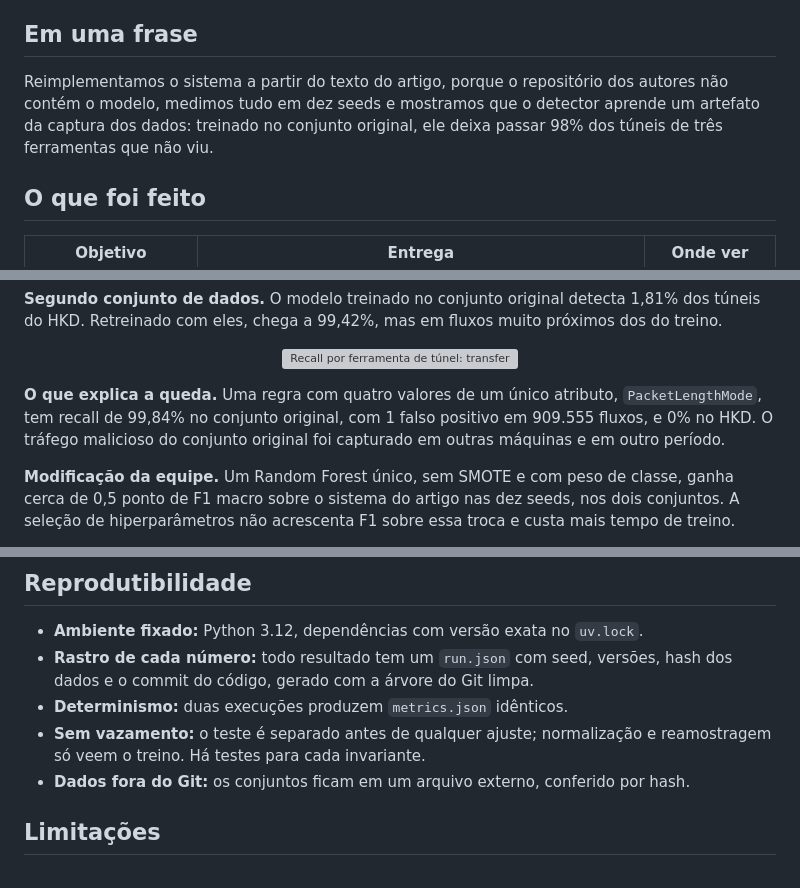
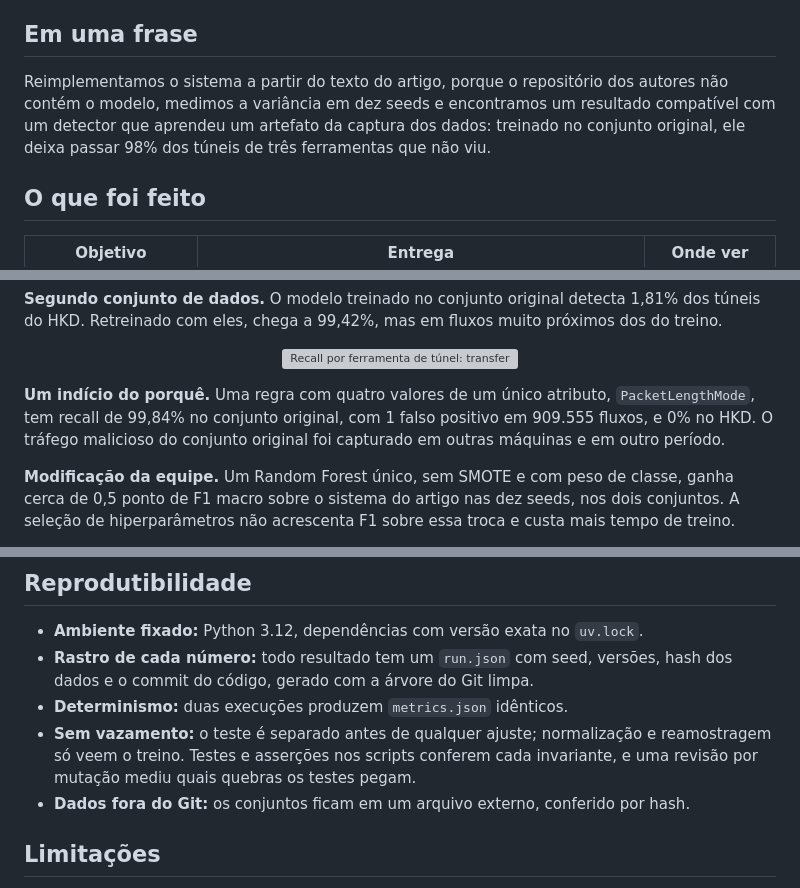
Before and after one commit to BrenoRev/Tecnicas_Ataque_Deteccao_Intrusao, a Markdown page: README.md, 3 parts joined by grey strips. Drawn GitHub-style; grey boxes are pictures that could not be loaded.

Commit message:
docs: grava a revisão final e ajusta afirmações do README

```diff
--- a/README.md
+++ b/README.md
@@ -19,7 +19,7 @@ Projeto da disciplina **CIN0114, Técnicas de Ataque e Detecção de Intrusão**
 
 ## Em uma frase
 
-Reimplementamos o sistema a partir do texto do artigo, porque o repositório dos autores não contém o modelo, medimos tudo em dez seeds e mostramos que o detector aprende um artefato da captura dos dados: treinado no conjunto original, ele deixa passar 98% dos túneis de três ferramentas que não viu.
+Reimplementamos o sistema a partir do texto do artigo, porque o repositório dos autores não contém o modelo, medimos a variância em dez seeds e encontramos um resultado compatível com um detector que aprendeu um artefato da captura dos dados: treinado no conjunto original, ele deixa passar 98% dos túneis de três ferramentas que não viu.
 
 ## O que foi feito
 
@@ -70,7 +70,7 @@ O artigo traz duas passagens sobre a profundidade das árvores: profundidade má
   <img src="project/report/figures/segundo_recall_ferramenta.png" width="70%" alt="Recall por ferramenta de túnel: transferência e retreino">
 </p>
 
-**O que explica a queda.** Uma regra com quatro valores de um único atributo, `PacketLengthMode`, tem recall de 99,84% no conjunto original, com 1 falso positivo em 909.555 fluxos, e 0% no HKD. O tráfego malicioso do conjunto original foi capturado em outras máquinas e em outro período.
+**Um indício do porquê.** Uma regra com quatro valores de um único atributo, `PacketLengthMode`, tem recall de 99,84% no conjunto original, com 1 falso positivo em 909.555 fluxos, e 0% no HKD. O tráfego malicioso do conjunto original foi capturado em outras máquinas e em outro período.
 
 **Modificação da equipe.** Um Random Forest único, sem SMOTE e com peso de classe, ganha cerca de 0,5 ponto de F1 macro sobre o sistema do artigo nas dez seeds, nos dois conjuntos. A seleção de hiperparâmetros não acrescenta F1 sobre essa troca e custa mais tempo de treino.
 
@@ -123,7 +123,7 @@ O desenvolvimento usou um assistente de IA, com uso aprovado na disciplina; as r
 - **Ambiente fixado:** Python 3.12, dependências com versão exata no `uv.lock`.
 - **Rastro de cada número:** todo resultado tem um `run.json` com seed, versões, hash dos dados e o commit do código, gerado com a árvore do Git limpa.
 - **Determinismo:** duas execuções produzem `metrics.json` idênticos.
-- **Sem vazamento:** o teste é separado antes de qualquer ajuste; normalização e reamostragem só veem o treino. Há testes para cada invariante.
+- **Sem vazamento:** o teste é separado antes de qualquer ajuste; normalização e reamostragem só veem o treino. Testes e asserções nos scripts conferem cada invariante, e uma revisão por mutação mediu quais quebras os testes pegam.
 - **Dados fora do Git:** os conjuntos ficam em um arquivo externo, conferido por hash.
 
 ## Limitações
```
Also changed, not shown: planejamento/plan/REVISAO-FINAL.md (added, +96 -0 lines).
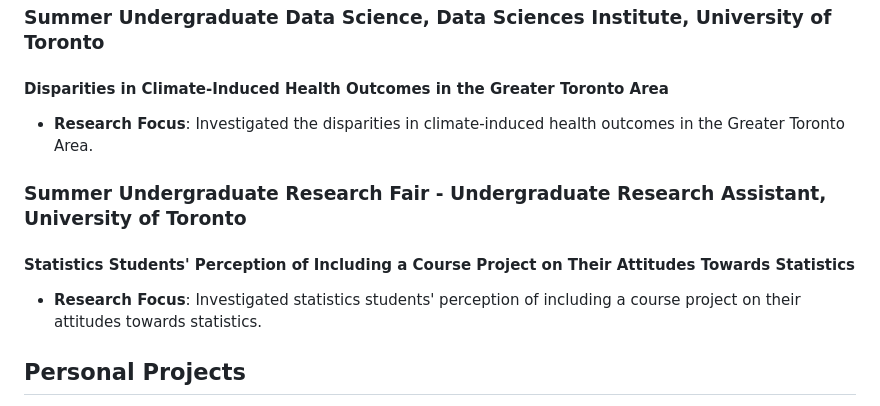
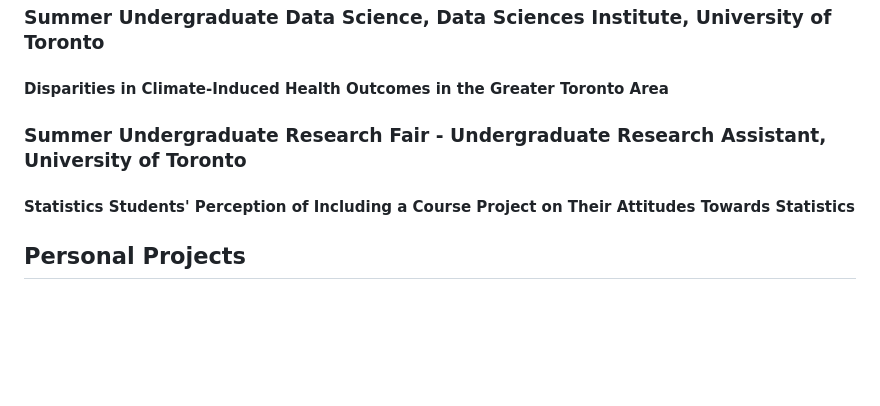
Before and after one commit to SarahAMansoor/SarahMansoor.github.io, a Markdown page: README.md, the part around the change. Drawn GitHub-style; blank space fills up the shorter version.

```diff
--- a/README.md
+++ b/README.md
@@ -28,11 +28,9 @@ As a Graduate Research Assistant, I delved deep into the realm of energy market
 
 ### Summer Undergraduate Data Science, Data Sciences Institute, University of Toronto
 #### Disparities in Climate-Induced Health Outcomes in the Greater Toronto Area
-- **Research Focus**: Investigated the disparities in climate-induced health outcomes in the Greater Toronto Area.
 
 ### Summer Undergraduate Research Fair - Undergraduate Research Assistant, University of Toronto
 #### Statistics Students' Perception of Including a Course Project on Their Attitudes Towards Statistics
-- **Research Focus**: Investigated statistics students' perception of including a course project on their attitudes towards statistics.
 
 ## Personal Projects
 Last but not least, peek into my personal projects folder, where I unleash my creativity and explore niche interests. From pet projects to experimental endeavors, these projects reflect my curiosity-driven approach to problem-solving.
```
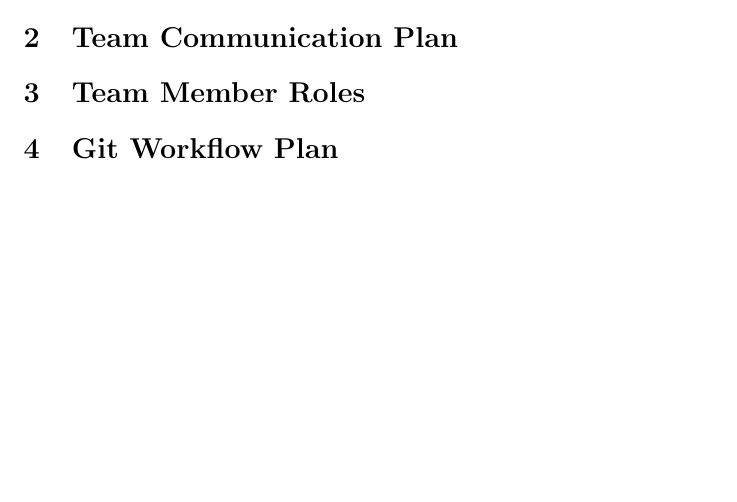
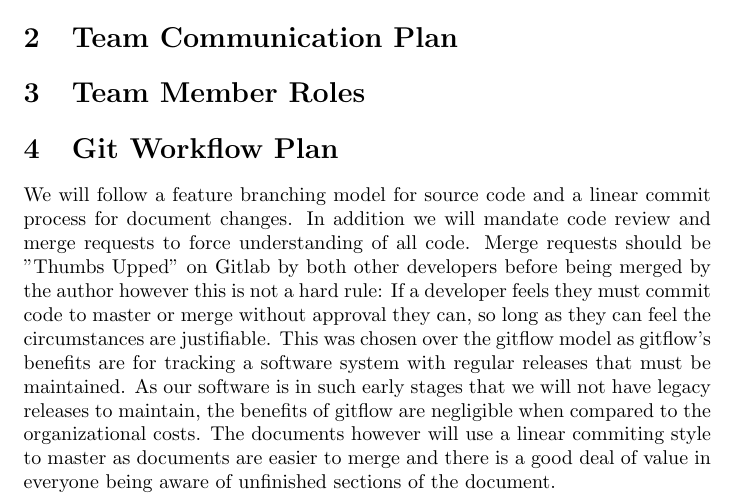
Before and after one commit to GraemeCrawley/OhmResistorScanner, a LaTeX document (Doc/DevelopmentPlan/DevelopmentPlan.tex): part of page 2 of 2 before the commit and part of page 2 of 3 after it, cut so that both start at the same text, the shorter picture padded with empty space. Compiled offline with pdfLaTeX.

Commit message:
Added Git Workflow plan

```diff
--- a/Doc/DevelopmentPlan/DevelopmentPlan.tex
+++ b/Doc/DevelopmentPlan/DevelopmentPlan.tex
@@ -44,6 +44,14 @@ Put your introductory blurb here.
 
 \section{Git Workflow Plan}
 
+We will follow a feature branching model for source code and a linear commit process for document changes.
+In addition we will mandate code review and merge requests to force understanding of all code.
+Merge requests should be "Thumbs Upped" on Gitlab by both other developers before being merged by the author however this is not a hard rule:
+If a developer feels they must commit code to master or merge without approval they can, so long as they can feel the circumstances are justifiable.
+This was chosen over the gitflow model as gitflow's benefits are for tracking a software system with regular releases that must be maintained.
+As our software is in such early stages that we will not have legacy releases to maintain, the benefits of gitflow are negligible when compared to the organizational costs.
+The documents however will use a linear commiting style to master as documents are easier to merge and there is a good deal of value in everyone being aware of unfinished sections of the document.
+
 \section{Proof of Concept Demonstration Plan}
 
 \section{Technology}
```
Also changed, not shown: Doc/DevelopmentPlan/DevelopmentPlan.pdf.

• **What you need to do**: Output all the entries above verbatim, please. No images.

• **Completed task**:
Before and after one commit to BrenoRev/Tecnicas_Ataque_Deteccao_Intrusao, a Markdown page: README.md, 3 parts joined by grey strips. Drawn GitHub-style; grey boxes are pictures that could not be loaded.

Commit message:
docs: grava a revisão final e ajusta afirmações do README

```diff
--- a/README.md
+++ b/README.md
@@ -19,7 +19,7 @@ Projeto da disciplina **CIN0114, Técnicas de Ataque e Detecção de Intrusão**
 
 ## Em uma frase
 
-Reimplementamos o sistema a partir do texto do artigo, porque o repositório dos autores não contém o modelo, medimos tudo em dez seeds e mostramos que o detector aprende um artefato da captura dos dados: treinado no conjunto original, ele deixa passar 98% dos túneis de três ferramentas que não viu.
+Reimplementamos o sistema a partir do texto do artigo, porque o repositório dos autores não contém o modelo, medimos a variância em dez seeds e encontramos um resultado compatível com um detector que aprendeu um artefato da captura dos dados: treinado no conjunto original, ele deixa passar 98% dos túneis de três ferramentas que não viu.
 
 ## O que foi feito
 
@@ -70,7 +70,7 @@ O artigo traz duas passagens sobre a profundidade das árvores: profundidade má
   <img src="project/report/figures/segundo_recall_ferramenta.png" width="70%" alt="Recall por ferramenta de túnel: transferência e retreino">
 </p>
 
-**O que explica a queda.** Uma regra com quatro valores de um único atributo, `PacketLengthMode`, tem recall de 99,84% no conjunto original, com 1 falso positivo em 909.555 fluxos, e 0% no HKD. O tráfego malicioso do conjunto original foi capturado em outras máquinas e em outro período.
+**Um indício do porquê.** Uma regra com quatro valores de um único atributo, `PacketLengthMode`, tem recall de 99,84% no conjunto original, com 1 falso positivo em 909.555 fluxos, e 0% no HKD. O tráfego malicioso do conjunto original foi capturado em outras máquinas e em outro período.
 
 **Modificação da equipe.** Um Random Forest único, sem SMOTE e com peso de classe, ganha cerca de 0,5 ponto de F1 macro sobre o sistema do artigo nas dez seeds, nos dois conjuntos. A seleção de hiperparâmetros não acrescenta F1 sobre essa troca e custa mais tempo de treino.
 
@@ -123,7 +123,7 @@ O desenvolvimento usou um assistente de IA, com uso aprovado na disciplina; as r
 - **Ambiente fixado:** Python 3.12, dependências com versão exata no `uv.lock`.
 - **Rastro de cada número:** todo resultado tem um `run.json` com seed, versões, hash dos dados e o commit do código, gerado com a árvore do Git limpa.
 - **Determinismo:** duas execuções produzem `metrics.json` idênticos.
-- **Sem vazamento:** o teste é separado antes de qualquer ajuste; normalização e reamostragem só veem o treino. Há testes para cada invariante.
+- **Sem vazamento:** o teste é separado antes de qualquer ajuste; normalização e reamostragem só veem o treino. Testes e asserções nos scripts conferem cada invariante, e uma revisão por mutação mediu quais quebras os testes pegam.
 - **Dados fora do Git:** os conjuntos ficam em um arquivo externo, conferido por hash.
 
 ## Limitações
```
Also changed, not shown: planejamento/plan/REVISAO-FINAL.md (added, +96 -0 lines).
Before and after one commit to SarahAMansoor/SarahMansoor.github.io, a Markdown page: README.md, the part around the change. Drawn GitHub-style; blank space fills up the shorter version.

```diff
--- a/README.md
+++ b/README.md
@@ -28,11 +28,9 @@ As a Graduate Research Assistant, I delved deep into the realm of energy market
 
 ### Summer Undergraduate Data Science, Data Sciences Institute, University of Toronto
 #### Disparities in Climate-Induced Health Outcomes in the Greater Toronto Area
-- **Research Focus**: Investigated the disparities in climate-induced health outcomes in the Greater Toronto Area.
 
 ### Summer Undergraduate Research Fair - Undergraduate Research Assistant, University of Toronto
 #### Statistics Students' Perception of Including a Course Project on Their Attitudes Towards Statistics
-- **Research Focus**: Investigated statistics students' perception of including a course project on their attitudes towards statistics.
 
 ## Personal Projects
 Last but not least, peek into my personal projects folder, where I unleash my creativity and explore niche interests. From pet projects to experimental endeavors, these projects reflect my curiosity-driven approach to problem-solving.
```
Before and after one commit to GraemeCrawley/OhmResistorScanner, a LaTeX document (Doc/DevelopmentPlan/DevelopmentPlan.tex): part of page 2 of 2 before the commit and part of page 2 of 3 after it, cut so that both start at the same text, the shorter picture padded with empty space. Compiled offline with pdfLaTeX.

Commit message:
Added Git Workflow plan

```diff
--- a/Doc/DevelopmentPlan/DevelopmentPlan.tex
+++ b/Doc/DevelopmentPlan/DevelopmentPlan.tex
@@ -44,6 +44,14 @@ Put your introductory blurb here.
 
 \section{Git Workflow Plan}
 
+We will follow a feature branching model for source code and a linear commit process for document changes.
+In addition we will mandate code review and merge requests to force understanding of all code.
+Merge requests should be "Thumbs Upped" on Gitlab by both other developers before being merged by the author however this is not a hard rule:
+If a developer feels they must commit code to master or merge without approval they can, so long as they can feel the circumstances are justifiable.
+This was chosen over the gitflow model as gitflow's benefits are for tracking a software system with regular releases that must be maintained.
+As our software is in such early stages that we will not have legacy releases to maintain, the benefits of gitflow are negligible when compared to the organizational costs.
+The documents however will use a linear commiting style to master as documents are easier to merge and there is a good deal of value in everyone being aware of unfinished sections of the document.
+
 \section{Proof of Concept Demonstration Plan}
 
 \section{Technology}
```
Also changed, not shown: Doc/DevelopmentPlan/DevelopmentPlan.pdf.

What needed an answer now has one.